• [What the task requires]: Apart from the pictures, write out the records that follow exactly.

• [Available records]:
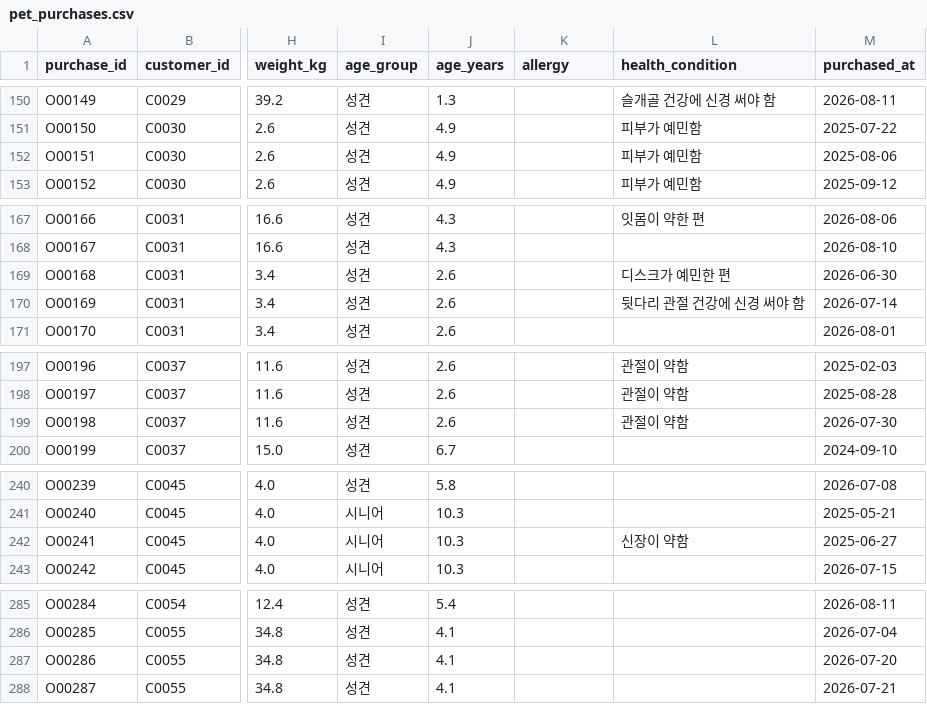
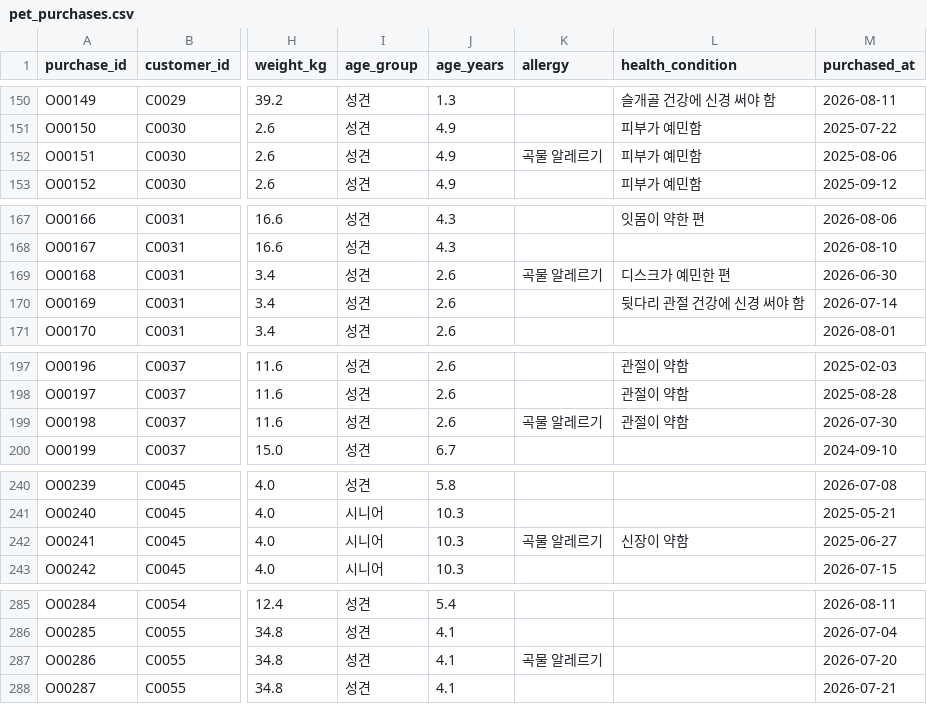
Before and after one commit to TodayWhatDish/dev-data-embed, a CSV file: data/pet_purchases.csv, drawn as a sheet; only a part is shown, gaps mark what is left out; the diff covers the shown part only; the diff names each change by its address in the sheet, - before the commit and + after, or states it on an @@ line.

```diff
--- a/data/pet_purchases.csv
+++ b/data/pet_purchases.csv
-K152 (allergy): (empty)
+K152 (allergy): 곡물 알레르기
-K169 (allergy): (empty)
+K169 (allergy): 곡물 알레르기
-K199 (allergy): (empty)
+K199 (allergy): 곡물 알레르기
-K242 (allergy): (empty)
+K242 (allergy): 곡물 알레르기
-K287 (allergy): (empty)
+K287 (allergy): 곡물 알레르기
```
Also changed, not shown: 43 edited cells elsewhere in this file, data/pet_products.csv.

• [Response below]:
Before and after one commit to TodayWhatDish/dev-data-embed, a CSV file: data/pet_purchases.csv, drawn as a sheet; only a part is shown, gaps mark what is left out; the diff covers the shown part only; the diff names each change by its address in the sheet, - before the commit and + after, or states it on an @@ line.

```diff
--- a/data/pet_purchases.csv
+++ b/data/pet_purchases.csv
-K152 (allergy): (empty)
+K152 (allergy): 곡물 알레르기
-K169 (allergy): (empty)
+K169 (allergy): 곡물 알레르기
-K199 (allergy): (empty)
+K199 (allergy): 곡물 알레르기
-K242 (allergy): (empty)
+K242 (allergy): 곡물 알레르기
-K287 (allergy): (empty)
+K287 (allergy): 곡물 알레르기
```
Also changed, not shown: 43 edited cells elsewhere in this file, data/pet_products.csv.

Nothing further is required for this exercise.